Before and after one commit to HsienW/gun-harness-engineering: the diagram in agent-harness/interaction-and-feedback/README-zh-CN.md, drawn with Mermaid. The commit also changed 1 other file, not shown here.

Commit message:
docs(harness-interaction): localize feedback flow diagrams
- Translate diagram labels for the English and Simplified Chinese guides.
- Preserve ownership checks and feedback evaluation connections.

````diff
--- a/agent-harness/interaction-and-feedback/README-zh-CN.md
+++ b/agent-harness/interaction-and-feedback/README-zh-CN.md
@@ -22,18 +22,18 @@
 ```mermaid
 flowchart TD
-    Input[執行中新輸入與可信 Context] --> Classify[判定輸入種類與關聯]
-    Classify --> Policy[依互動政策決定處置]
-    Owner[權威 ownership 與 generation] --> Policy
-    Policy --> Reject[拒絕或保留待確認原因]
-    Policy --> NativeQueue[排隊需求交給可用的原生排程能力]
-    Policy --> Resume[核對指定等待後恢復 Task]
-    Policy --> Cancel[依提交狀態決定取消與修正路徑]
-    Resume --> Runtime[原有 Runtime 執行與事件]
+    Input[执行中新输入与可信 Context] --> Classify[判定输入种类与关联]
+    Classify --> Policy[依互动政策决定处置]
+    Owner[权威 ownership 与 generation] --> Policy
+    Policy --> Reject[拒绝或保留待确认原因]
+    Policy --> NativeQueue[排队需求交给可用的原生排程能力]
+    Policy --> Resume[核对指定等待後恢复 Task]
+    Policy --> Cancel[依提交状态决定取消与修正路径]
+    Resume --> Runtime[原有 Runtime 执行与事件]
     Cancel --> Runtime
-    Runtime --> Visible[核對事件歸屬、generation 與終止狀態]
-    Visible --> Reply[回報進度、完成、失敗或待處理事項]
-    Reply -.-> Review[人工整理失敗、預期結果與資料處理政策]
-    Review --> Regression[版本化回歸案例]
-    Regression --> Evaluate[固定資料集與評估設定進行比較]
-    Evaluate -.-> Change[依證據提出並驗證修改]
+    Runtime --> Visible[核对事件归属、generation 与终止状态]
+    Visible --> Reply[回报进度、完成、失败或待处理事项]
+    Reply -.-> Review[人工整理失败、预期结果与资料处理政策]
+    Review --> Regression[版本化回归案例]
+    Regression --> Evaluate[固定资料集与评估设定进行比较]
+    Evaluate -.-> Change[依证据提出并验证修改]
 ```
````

## THE PROBLEM
Look back at the entries above and repeat, unchanged, every line from the line holding "與 generation] --> Policy" through the line holding "Reply -.-> Review[人工整理失敗、預期結果與資料處理政策]".

## SOLUTION FOR THIS PROBLEM
-    Owner[權威 ownership 與 generation] --> Policy
-    Policy --> Reject[拒絕或保留待確認原因]
-    Policy --> NativeQueue[排隊需求交給可用的原生排程能力]
-    Policy --> Resume[核對指定等待後恢復 Task]
-    Policy --> Cancel[依提交狀態決定取消與修正路徑]
-    Resume --> Runtime[原有 Runtime 執行與事件]
+    Input[执行中新输入与可信 Context] --> Classify[判定输入种类与关联]
+    Classify --> Policy[依互动政策决定处置]
+    Owner[权威 ownership 与 generation] --> Policy
+    Policy --> Reject[拒绝或保留待确认原因]
+    Policy --> NativeQueue[排队需求交给可用的原生排程能力]
+    Policy --> Resume[核对指定等待後恢复 Task]
+    Policy --> Cancel[依提交状态决定取消与修正路径]
+    Resume --> Runtime[原有 Runtime 执行与事件]
     Cancel --> Runtime
-    Runtime --> Visible[核對事件歸屬、generation 與終止狀態]
-    Visible --> Reply[回報進度、完成、失敗或待處理事項]
-    Reply -.-> Review[人工整理失敗、預期結果與資料處理政策]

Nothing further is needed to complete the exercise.